◆ **EXERCISE BRIEF**
Your output should match the listing below word for word, without any images.

◆ **DATASET CONTENT**
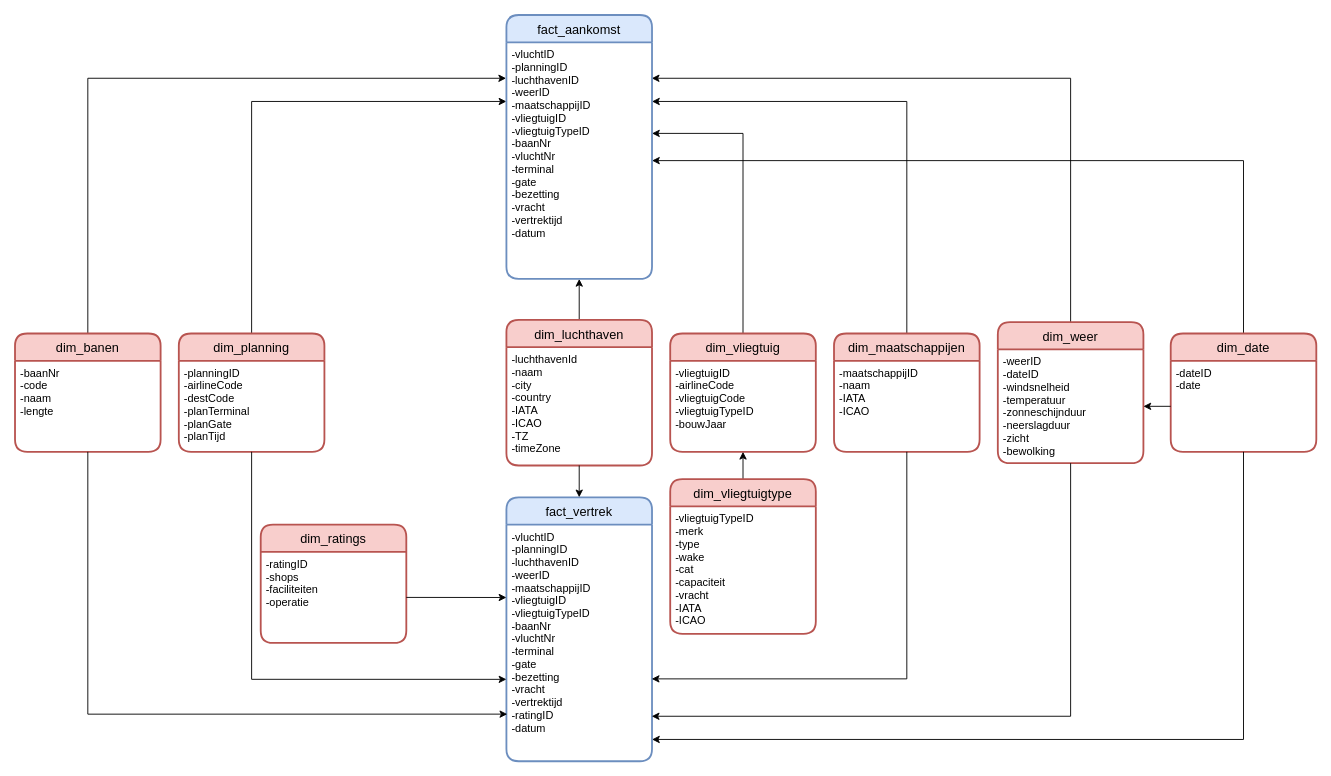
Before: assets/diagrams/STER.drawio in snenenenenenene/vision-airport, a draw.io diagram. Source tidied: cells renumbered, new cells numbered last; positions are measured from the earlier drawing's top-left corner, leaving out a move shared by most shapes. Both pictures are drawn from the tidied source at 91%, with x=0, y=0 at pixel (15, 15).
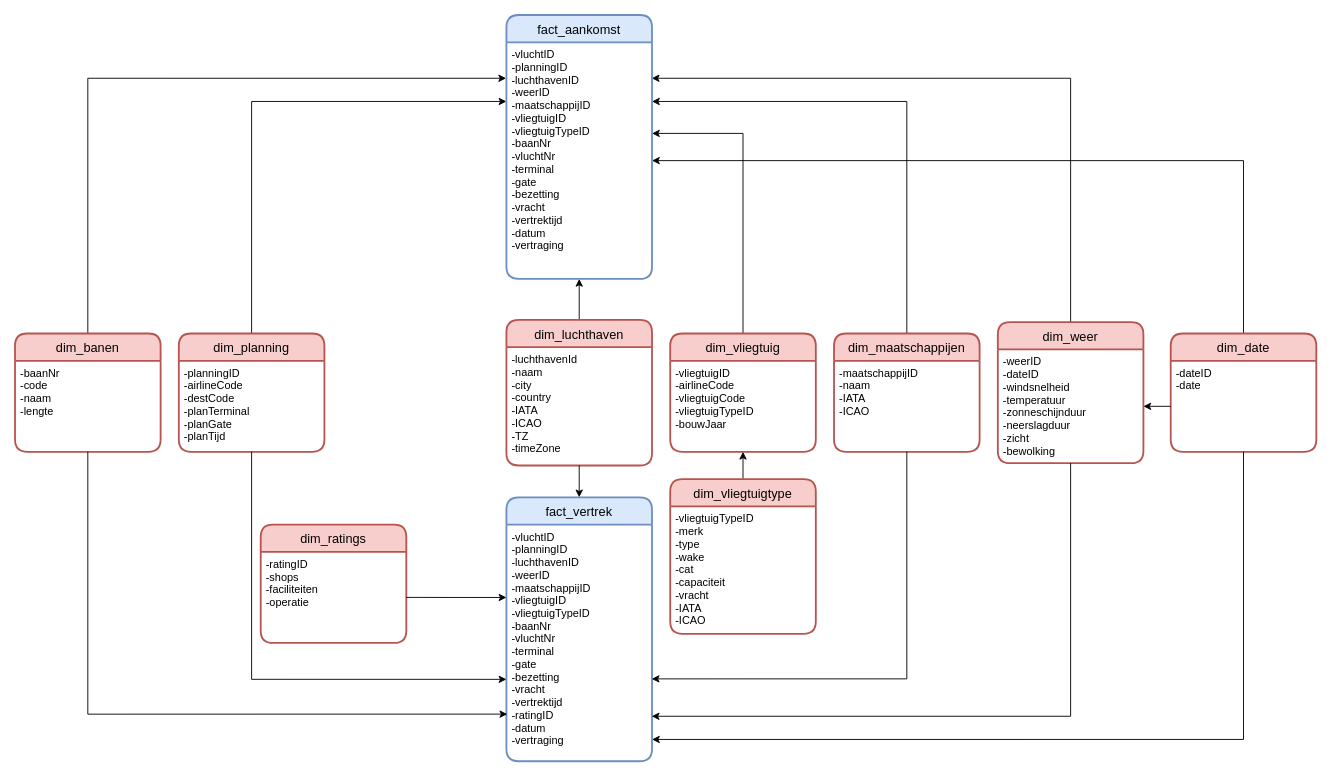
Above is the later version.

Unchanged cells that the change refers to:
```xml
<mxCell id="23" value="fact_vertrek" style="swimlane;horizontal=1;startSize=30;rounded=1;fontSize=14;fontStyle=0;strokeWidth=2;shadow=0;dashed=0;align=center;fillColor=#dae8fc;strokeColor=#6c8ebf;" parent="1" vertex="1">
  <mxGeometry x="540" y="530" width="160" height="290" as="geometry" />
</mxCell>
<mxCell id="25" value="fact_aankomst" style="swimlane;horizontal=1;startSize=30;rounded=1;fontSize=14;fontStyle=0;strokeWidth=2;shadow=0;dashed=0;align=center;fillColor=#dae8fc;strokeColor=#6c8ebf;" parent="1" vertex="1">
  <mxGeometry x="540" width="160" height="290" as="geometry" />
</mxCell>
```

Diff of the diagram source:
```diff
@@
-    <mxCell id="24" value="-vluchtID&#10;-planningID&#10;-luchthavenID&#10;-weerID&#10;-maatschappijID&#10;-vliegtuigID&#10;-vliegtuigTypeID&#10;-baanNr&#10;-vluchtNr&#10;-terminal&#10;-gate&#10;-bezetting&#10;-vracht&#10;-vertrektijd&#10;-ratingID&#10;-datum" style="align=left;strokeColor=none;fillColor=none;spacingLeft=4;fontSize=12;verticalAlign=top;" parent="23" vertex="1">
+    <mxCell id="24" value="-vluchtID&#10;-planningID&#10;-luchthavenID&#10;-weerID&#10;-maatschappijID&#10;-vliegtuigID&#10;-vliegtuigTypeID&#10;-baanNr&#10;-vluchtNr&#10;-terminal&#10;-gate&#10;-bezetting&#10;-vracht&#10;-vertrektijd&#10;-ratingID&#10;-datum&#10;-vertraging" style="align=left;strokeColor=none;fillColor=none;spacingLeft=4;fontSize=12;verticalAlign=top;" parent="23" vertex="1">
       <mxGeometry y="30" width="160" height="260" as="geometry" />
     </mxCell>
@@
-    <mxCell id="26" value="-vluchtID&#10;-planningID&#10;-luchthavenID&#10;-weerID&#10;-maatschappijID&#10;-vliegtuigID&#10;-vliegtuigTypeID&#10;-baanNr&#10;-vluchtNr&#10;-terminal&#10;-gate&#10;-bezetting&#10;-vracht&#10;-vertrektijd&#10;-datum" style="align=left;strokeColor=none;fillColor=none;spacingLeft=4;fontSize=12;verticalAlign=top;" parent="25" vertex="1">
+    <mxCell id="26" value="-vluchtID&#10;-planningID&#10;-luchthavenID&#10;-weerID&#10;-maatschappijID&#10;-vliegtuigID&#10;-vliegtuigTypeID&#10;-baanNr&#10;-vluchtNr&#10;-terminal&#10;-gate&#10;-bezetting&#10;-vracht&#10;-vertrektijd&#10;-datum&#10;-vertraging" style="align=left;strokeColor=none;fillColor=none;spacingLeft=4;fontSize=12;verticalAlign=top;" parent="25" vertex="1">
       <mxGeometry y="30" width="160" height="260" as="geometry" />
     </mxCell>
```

◆ **YOUR RESPONSE**
Before: assets/diagrams/STER.drawio in snenenenenenene/vision-airport, a draw.io diagram. Source tidied: cells renumbered, new cells numbered last; positions are measured from the earlier drawing's top-left corner, leaving out a move shared by most shapes. Both pictures are drawn from the tidied source at 91%, with x=0, y=0 at pixel (15, 15).
Above is the later version.

Unchanged cells that the change refers to:
```xml
<mxCell id="23" value="fact_vertrek" style="swimlane;horizontal=1;startSize=30;rounded=1;fontSize=14;fontStyle=0;strokeWidth=2;shadow=0;dashed=0;align=center;fillColor=#dae8fc;strokeColor=#6c8ebf;" parent="1" vertex="1">
  <mxGeometry x="540" y="530" width="160" height="290" as="geometry" />
</mxCell>
<mxCell id="25" value="fact_aankomst" style="swimlane;horizontal=1;startSize=30;rounded=1;fontSize=14;fontStyle=0;strokeWidth=2;shadow=0;dashed=0;align=center;fillColor=#dae8fc;strokeColor=#6c8ebf;" parent="1" vertex="1">
  <mxGeometry x="540" width="160" height="290" as="geometry" />
</mxCell>
```

Diff of the diagram source:
```diff
@@
-    <mxCell id="24" value="-vluchtID&#10;-planningID&#10;-luchthavenID&#10;-weerID&#10;-maatschappijID&#10;-vliegtuigID&#10;-vliegtuigTypeID&#10;-baanNr&#10;-vluchtNr&#10;-terminal&#10;-gate&#10;-bezetting&#10;-vracht&#10;-vertrektijd&#10;-ratingID&#10;-datum" style="align=left;strokeColor=none;fillColor=none;spacingLeft=4;fontSize=12;verticalAlign=top;" parent="23" vertex="1">
+    <mxCell id="24" value="-vluchtID&#10;-planningID&#10;-luchthavenID&#10;-weerID&#10;-maatschappijID&#10;-vliegtuigID&#10;-vliegtuigTypeID&#10;-baanNr&#10;-vluchtNr&#10;-terminal&#10;-gate&#10;-bezetting&#10;-vracht&#10;-vertrektijd&#10;-ratingID&#10;-datum&#10;-vertraging" style="align=left;strokeColor=none;fillColor=none;spacingLeft=4;fontSize=12;verticalAlign=top;" parent="23" vertex="1">
       <mxGeometry y="30" width="160" height="260" as="geometry" />
     </mxCell>
@@
-    <mxCell id="26" value="-vluchtID&#10;-planningID&#10;-luchthavenID&#10;-weerID&#10;-maatschappijID&#10;-vliegtuigID&#10;-vliegtuigTypeID&#10;-baanNr&#10;-vluchtNr&#10;-terminal&#10;-gate&#10;-bezetting&#10;-vracht&#10;-vertrektijd&#10;-datum" style="align=left;strokeColor=none;fillColor=none;spacingLeft=4;fontSize=12;verticalAlign=top;" parent="25" vertex="1">
+    <mxCell id="26" value="-vluchtID&#10;-planningID&#10;-luchthavenID&#10;-weerID&#10;-maatschappijID&#10;-vliegtuigID&#10;-vliegtuigTypeID&#10;-baanNr&#10;-vluchtNr&#10;-terminal&#10;-gate&#10;-bezetting&#10;-vracht&#10;-vertrektijd&#10;-datum&#10;-vertraging" style="align=left;strokeColor=none;fillColor=none;spacingLeft=4;fontSize=12;verticalAlign=top;" parent="25" vertex="1">
       <mxGeometry y="30" width="160" height="260" as="geometry" />
     </mxCell>
```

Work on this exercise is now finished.